“I think depending on where you are in your career path, particularly if you’re a young person trying to charge the mountain, you tend to neglect a lot of things that might be important, like the spiritual or family, because you’re driven to get to the next level,” the 53-year-old Heagren says. “I think age has a really good way of bringing balance back into your life.”

Heagren began cultivating his corporate culture with seven partners in 1971 by starting Lancers Personnel. After swapping his interest in Lancers in 1976 to become a partner in HBS and Associates, which specialized in the permanent placement service of computer professionals, he began assembling the elements for his $14 million recruiting concept.

In 1983, Heagren and two partners started Advanced Programming Resolutions. Three years later, with 120 employees and $5.6 million in revenue, they sold the company to AGS, a supplier of computer professionals that was eventually sold several times.

On top of the world after the $4 million buyout, Heagren, then 39, soon realized wealth wasn’t the panacea.
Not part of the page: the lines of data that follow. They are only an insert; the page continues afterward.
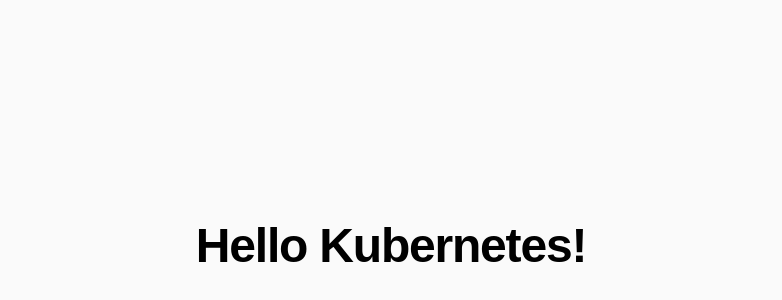
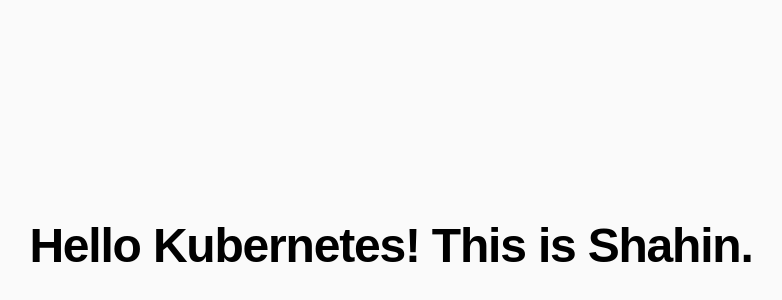
Before and after one commit to msrahman04/nextjs-app, a Next.js app: page / in a window 1280 px wide. Shown: the part 154-454 px from the top of the page, without its empty margins (249-1031 px from the left). Built offline with nearby package versions, Linux system fonts and the light colour scheme.

Commit message:
Change text to test

```diff
--- a/app/page.tsx
+++ b/app/page.tsx
@@ -2,7 +2,7 @@
   return (
     <div className="flex flex-1 items-center justify-center bg-zinc-50 dark:bg-black">
       <h1 className="text-5xl font-semibold tracking-tight text-black dark:text-zinc-50">
-        Hello Kubernetes!
+        Hello Kubernetes! This is Shahin.
       </h1>
     </div>
   );
```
“The money went to my head. I lost my focus and thought I had the Midas touch. I thought I could do anything and was just kind of out there,” he says. “I had the big houses and the cars, but that can all go away in a heartbeat.”

Bad investment decisions and significant personal upheavals forced Heagren to reformulate his priorities and spiritual perspective.

He spent the next few years as a senior executive with AGS, then reignited his entrepreneur’s engine. He’d had the foresight in 1989 to reincorporate the name to Advanced Programming Resources, and in 1993, took APR off the shelf.

Today the company has regional offices in Chicago and Phoenix and a branch sales location in Cleveland. Heagren expects to open a regional office somewhere in the South, probably Atlanta or Charlotte, N.C., within 18 months. APR has attracted more than 200 high-level clients, including 10 Fortune 100 companies such as Lucent, AT&T, Motorola and Allied Signal.

His second company, the $3 million, eight-employee Courtney Staffing, specializes in temporary, associate-to-hire and direct hire staffing.

Heagren’s concerned demeanor and inherent listening skills are only a few reasons why one client, Bob Myers of Retail Planning Associates, says he doesn’t comparison shop anymore.

“Overall, he’s someone who can be trusted. He’s very above-board, up-front and honest in every aspect of his business,” says Myers, Retail Planning Associates’ chief technical officer. “He understands my requirements, is flexible with contracts and has value-added customer service. He’s won our business exclusively and created a no-competition environment.”

Heagren’s most basic advice to aspiring entrepreneurs is straightforward: “Stay focused on your market and what you’re going to deliver,” he says. “I think the biggest key is integrity. Do what you say you’re going to do and keep your word. Keep your customers happy, go that extra mile and have fun while you’re doing it.”

In the midst of technology’s lightning-fast takeoffs and IPOs, Heagren remains grounded by giving back to the community. He advocates philanthropic efforts and backs up his words with innovative ideas such as “charity days.” Every department within APR selects a worthy cause each quarter and the company closes one day so that employees can volunteer time — and sometimes money.

“I used to work lots of hours and didn’t always have a balanced life,” Heagren says.

Now, he tempers the rigors of running two multimillion-dollar companies with bicycling, weight training, racquetball and water and snow skiing — and equally important — walking his golden retriever, Griff, every day at 6 a.m.

“It gives me a chance to smell the roses and reflect on what’s going to happen today,” he says. “Building a business can either be an albatross or a great adventure.”

Forrest Clarke (fclarke17@hotmail.com) is a Columbus-based free-lance writer.